When I was in grade 5, we learned (in gifted class, of course) about Bloom’s taxonomy. We learned that acquiring knowledge about a subject – which was what we did most of the time in our regular classrooms – was only the beginning of learning. We were aiming higher, towards the upper echelons of the pyramid. Analysis… synthesis… evaluation… onward!
This type of learning typified my experiences in those special classes – we were always pushed to go deeper, to think bigger, to look at problems from another perspective, frankly, to do what I now call “inquiry learning.” Subjects were never assigned to us; we got to choose what interested us. I can remember creating personal utopias and doing research in Dance History. I even worked for the local Provincial Member of Parliament – I was 13. Follow your interests, that was the mantra. Imagine if school had been like that every day. Would the program have even been necessary?
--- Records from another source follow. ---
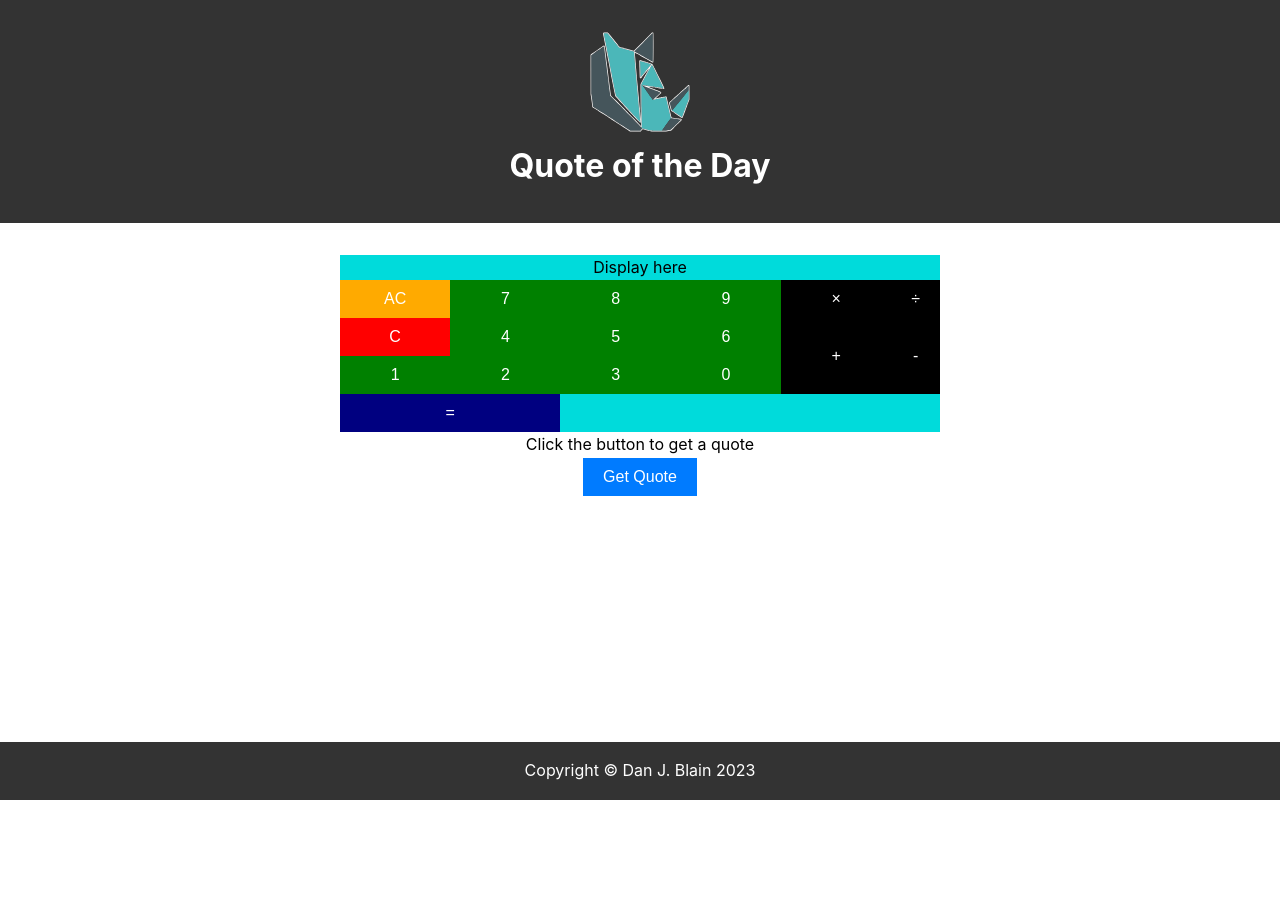
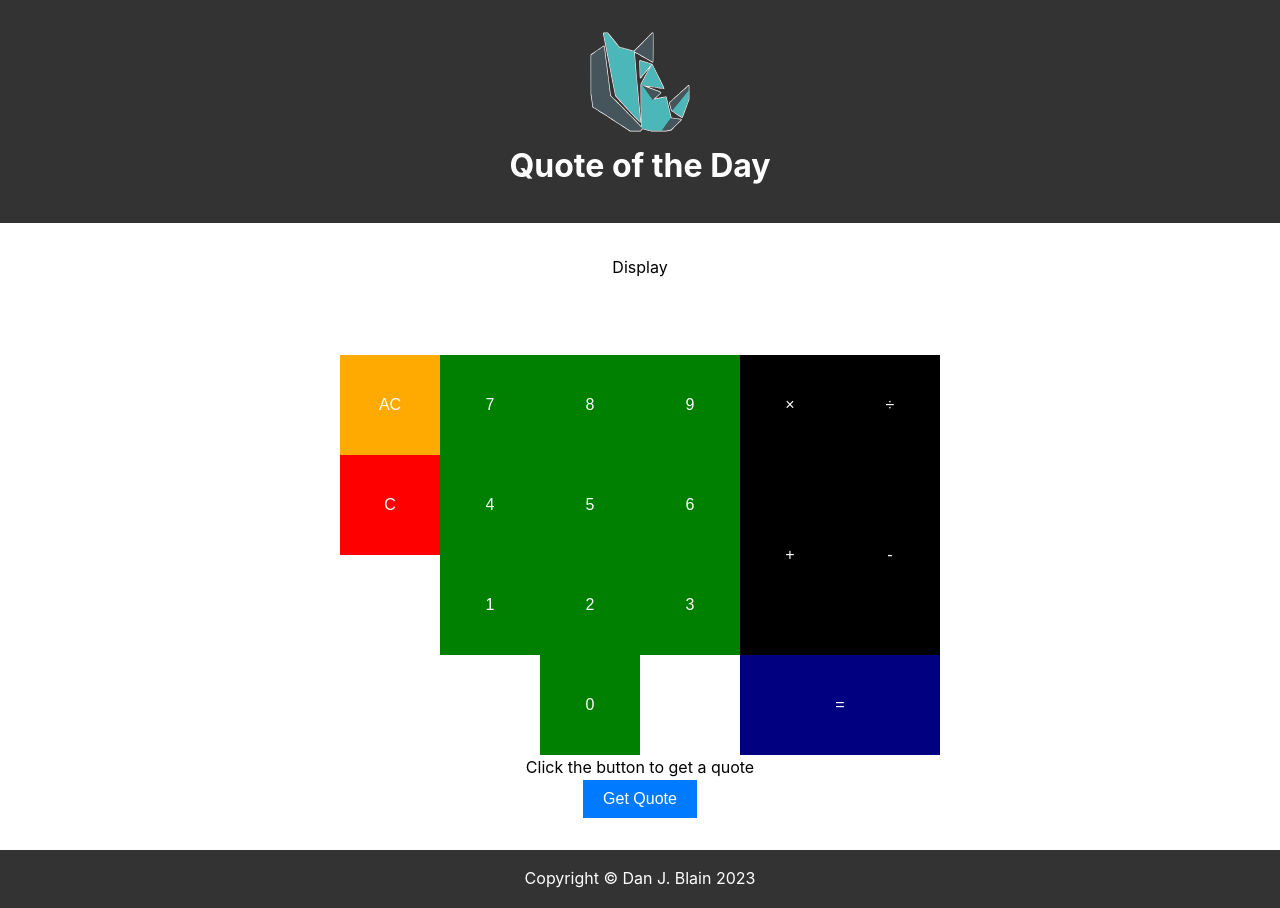
Before and after one commit to DanielBlain/3400-A3, a React (Create React App) app: page / in a window 1280 px wide. Before the commit the page ends 800 px from the top, so only its background shows below. Built offline with nearby package versions, Linux system fonts and the light colour scheme.

Commit message:
Positioning with grid-area functional, do I really need DanCalcButton now?

```diff
--- a/src/components/App.css
+++ b/src/components/App.css
@@ -71,24 +71,30 @@ blockquote footer {
 .DanCalc-panel {
     width: 600px;
     margin: 0 auto;
-    background-color: #00dbdb;
-}
+    display: grid;
+    grid-template-columns: repeat(6, 1fr);
+    grid-auto-rows: minmax(100px, auto);
+    grid-template-areas:
+      "disp disp disp disp disp disp"
+      "clrAC    num7 num8 num9      opMult  opDiv"
+      "clrC     num4 num5 num6      opAdd   opSubt"
+      ".        num1 num2 num3      opAdd   opSubt"
+      ".        .    num0 .         opEqual opEqual"
+      ;
+    }
 
-.DanCalc-keyboard {
-    display: grid;
-    grid-template-columns: repeat(5, 1fr);
+.DanCalc-display {
+    grid-area: disp;
 }
 
 .DanCalc-ac-button {
     background-color: #FFaa00;
-    grid-column: 1;
-    grid-row: 1;
+    grid-area: clrAC;
 }
 
 .DanCalc-c-button {
     background-color: red;
-    grid-column: 1;
-    grid-row: 2;
+    grid-area: clrC;
 }
 
 .DanCalc-zero-button,
@@ -105,6 +111,17 @@ blockquote footer {
     background-color: green;
 }
 
+.DanCalc-zero-button {grid-area: num0;}
+.DanCalc-one-button {grid-area: num1;}
+.DanCalc-two-button {grid-area: num2;}
+.DanCalc-three-button {grid-area: num3;}
+.DanCalc-four-button {grid-area: num4;}
+.DanCalc-five-button {grid-area: num5;}
+.DanCalc-six-button {grid-area: num6;}
+.DanCalc-seven-button {grid-area: num7;}
+.DanCalc-eight-button {grid-area: num8;}
+.DanCalc-nine-button {grid-area: num9;}
+
 .DanCalc-add-button,
 .DanCalc-subtract-button,
 .DanCalc-multiply-button,
@@ -113,29 +130,13 @@ blockquote footer {
     background-color: black;
 }
 
-.DanCalc-multiply-button {
-    grid-column: -2;
-    grid-row: 1;
-}
-
-.DanCalc-divide-button {
-    grid-column: -1;
-    grid-row: 1;
-}
-
-.DanCalc-add-button {
-    grid-column: -2;
-    grid-row: 2 / span 2;
-}
-
-.DanCalc-subtract-button {
-    grid-column: -1;
-    grid-row: 2 / span 2;
-}
-
+.DanCalc-add-button {grid-area: opAdd;}
+.DanCalc-subtract-button {grid-area: opSubt;}
+.DanCalc-multiply-button {grid-area: opMult;}
+.DanCalc-divide-button {grid-area: opDiv;}
 .DanCalc-equal-button {
     background-color: navy;
-    grid-column-end: span 2;
+    grid-area: opEqual;
 }
 
 @media screen and (max-width: 600px) {
--- a/src/components/DanCalc.js
+++ b/src/components/DanCalc.js
@@ -1,19 +1,18 @@
-import Display from './Display';
 import DanCalcButton from './DanCalcButton';
 
 const DanCalc = ({calculatorButtons}) => {
     return (
     <article className='DanCalc-panel'>
-        <Display />
-        <div className='DanCalc-keyboard'>
-            {calculatorButtons.map(nextButton => (
-                <DanCalcButton
-                    buttonClass={"DanCalc-" + nextButton.className + "-button"}
-                    buttonValue={nextButton.value}
-                    buttonText={nextButton.text}
-                />
-            ))}
+        <div className='DanCalc-display'>
+            Display
         </div>
+        {calculatorButtons.map(nextButton => (
+            <DanCalcButton key={nextButton.value}
+                buttonClass={"DanCalc-" + nextButton.className + "-button"}
+                buttonValue={nextButton.value}
+                buttonText={nextButton.text}
+            />
+        ))}
     </article>
   )
 }
```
Today Bloom’s Taxonomy looks different. A new level has been added to the top of the pyramid: creating.
So where does that leave us in Kindergarten, when creating is at the foundation of everything we do? For our students, knowledge doesn’t come first – it’s not a prerequisite – it often grows out of their creativity, not the other way around. Children are creating from the very first day they come into the classroom; they’re creating from the day they’re born. How do we frame this notion of giftedness when we’re tackling learning from a completely flipped point of view?
Another story: When I was in grade 6, our teacher decided that we needed an extra challenge so she chose a few students who would use a different spelling book for weekly dictations. They were small pink books – hard words lived inside. Each week, we would wait for our turn to have our own, super-hard words and sentences read out for our special dictation. While I am grateful that I can spell chrysanthemum (that may have more to do with Anne of Green Gables than with grade 6 spelling), this experience represents for me the worst of what enriched programming can be. Too often, our attempts to challenge kids just mean giving them more of the same; more surface learning, more rote learning, more but not better.
What I am most thankful for in Ontario’s Kindergarten program is that it gives all children the opportunities that I only got on Wednesdays. In our class we spend most of our time creating and that provides children whose interests and gifts lie all over the bell curve with regular opportunities to problem solve and to ask big questions. Children’s questions are spectacularly different. Their play is as diverse as they are and sometimes what they do doesn’t fall into a neat, academic, curricular box. But I have, without question, observed children who I’m going to call gifted (for lack of a better term) find challenges for themselves in play. I have had students who have led read-alouds in their second year of Kindergarten. I’ve had students learn how to crochet, knit, and play complicated string games. I’ve had students create their own fashion designs. I’ve also had students create marble runs and block structures of incredible complexity. Today I had a student describe a long narrative about her block structure; she has a spectacular imagination. Last week, FI problem-solved how he could create trusses for his roof using tongue depressors.
It is often challenging to stay ahead of them, to remain nimble enough to meet their needs in a large classroom. But I am heartened that, if education can remain focused on creativity, great learning will follow. Like water trickling down the side of the Bloom’s pyramid, we will get to the knowledge if we start at the top.